MILWAUKEE -- In a political first for the city of Milwaukee, voters had a chance to take to the polls on a holiday (Memorial Day) on Monday, May 28th, and many lined up to cast their ballot in the recall election.
Nakida Humphrey helped people move from vans to the ballot box Monday. It was a ride especially meaningful for those with a disability, or needing some extra help.
"It can be difficult if you don't have transportation," one voter said.
Republicans say the transportation to the polls is on the left side of the political spectrum.
"Groups like that, you see the president's Organizing for America, you see MoveOn.org, you see all these liberal special interest groups out there - many of them driven by Washington," Gov. Walker said.
"What I was saying yesterday in the churches is (Gov. Walker) has mountains and mountains of money, and my hope is we'll have lines and lines of people," Barrett said.

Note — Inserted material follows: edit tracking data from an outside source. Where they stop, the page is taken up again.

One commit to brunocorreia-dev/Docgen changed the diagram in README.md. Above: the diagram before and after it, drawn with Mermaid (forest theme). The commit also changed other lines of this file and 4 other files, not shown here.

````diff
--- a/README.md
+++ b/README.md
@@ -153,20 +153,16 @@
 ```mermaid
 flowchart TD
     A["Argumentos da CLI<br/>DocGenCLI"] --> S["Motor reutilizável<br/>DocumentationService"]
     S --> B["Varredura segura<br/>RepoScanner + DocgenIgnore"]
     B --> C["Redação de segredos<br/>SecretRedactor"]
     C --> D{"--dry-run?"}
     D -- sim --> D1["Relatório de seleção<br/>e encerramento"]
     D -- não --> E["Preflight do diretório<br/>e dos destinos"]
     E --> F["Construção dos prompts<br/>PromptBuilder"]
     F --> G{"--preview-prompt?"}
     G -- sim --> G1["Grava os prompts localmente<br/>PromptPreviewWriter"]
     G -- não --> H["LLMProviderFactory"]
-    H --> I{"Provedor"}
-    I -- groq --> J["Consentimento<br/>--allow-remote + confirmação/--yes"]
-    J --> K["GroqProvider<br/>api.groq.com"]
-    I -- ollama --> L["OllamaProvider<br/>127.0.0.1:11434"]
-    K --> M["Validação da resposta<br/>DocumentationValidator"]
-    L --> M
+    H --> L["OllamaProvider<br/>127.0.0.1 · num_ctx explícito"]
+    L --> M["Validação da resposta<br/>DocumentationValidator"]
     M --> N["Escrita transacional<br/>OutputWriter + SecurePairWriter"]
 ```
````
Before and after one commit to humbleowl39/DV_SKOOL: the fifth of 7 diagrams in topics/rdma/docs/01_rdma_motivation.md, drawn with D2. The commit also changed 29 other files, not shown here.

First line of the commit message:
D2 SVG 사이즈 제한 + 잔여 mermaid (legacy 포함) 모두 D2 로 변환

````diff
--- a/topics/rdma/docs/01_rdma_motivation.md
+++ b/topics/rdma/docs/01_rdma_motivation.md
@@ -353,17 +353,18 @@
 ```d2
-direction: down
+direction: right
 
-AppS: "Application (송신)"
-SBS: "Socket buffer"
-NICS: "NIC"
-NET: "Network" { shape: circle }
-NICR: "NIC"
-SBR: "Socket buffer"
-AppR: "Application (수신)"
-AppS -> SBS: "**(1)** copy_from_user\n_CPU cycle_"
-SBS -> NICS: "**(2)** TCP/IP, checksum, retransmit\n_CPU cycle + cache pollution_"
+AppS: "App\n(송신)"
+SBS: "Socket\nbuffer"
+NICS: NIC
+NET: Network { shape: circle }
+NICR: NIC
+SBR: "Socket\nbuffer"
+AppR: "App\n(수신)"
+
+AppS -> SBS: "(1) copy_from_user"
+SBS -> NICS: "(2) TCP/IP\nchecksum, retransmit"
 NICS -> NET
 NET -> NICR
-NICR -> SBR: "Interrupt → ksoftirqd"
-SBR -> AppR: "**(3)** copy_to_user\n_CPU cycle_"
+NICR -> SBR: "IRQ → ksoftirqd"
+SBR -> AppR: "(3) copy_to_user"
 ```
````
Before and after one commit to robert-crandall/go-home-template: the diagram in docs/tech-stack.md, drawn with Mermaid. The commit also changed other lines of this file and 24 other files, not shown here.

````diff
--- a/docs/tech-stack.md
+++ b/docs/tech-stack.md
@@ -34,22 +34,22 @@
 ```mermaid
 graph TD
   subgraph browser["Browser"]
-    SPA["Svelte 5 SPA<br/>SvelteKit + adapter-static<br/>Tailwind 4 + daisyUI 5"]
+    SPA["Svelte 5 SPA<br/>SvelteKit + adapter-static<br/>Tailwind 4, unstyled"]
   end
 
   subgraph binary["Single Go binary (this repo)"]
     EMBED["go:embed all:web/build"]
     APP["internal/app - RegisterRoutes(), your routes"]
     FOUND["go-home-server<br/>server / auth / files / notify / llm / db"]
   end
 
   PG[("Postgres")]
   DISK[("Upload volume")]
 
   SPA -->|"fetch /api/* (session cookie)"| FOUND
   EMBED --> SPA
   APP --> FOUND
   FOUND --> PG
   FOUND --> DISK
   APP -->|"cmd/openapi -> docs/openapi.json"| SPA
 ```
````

Wisconsin Jobs Now officials say they are not telling people who to vote for, but simply providing a means for people to cast a ballot. The transportation assistance is playing a role in higher than anticipated numbers of in-person absentee voters.
The Milwaukee County Election Commission said voters lined up starting at 9:00 a.m. Monday, and they saw a steady line of voters throughout the day.
Elections officials say they believe the number of absentee voters will continue to rise.
In-person absentee voting ends at 5:00 p.m. the Friday before the election (June 1st). Those mailing in absentee ballots must have them postmarked by election day (June 5th).
CLICK HERE for more information on absentee voting in the city of Milwaukee.
CLICK HERE for more information on voting and the recall election via the GAB's website.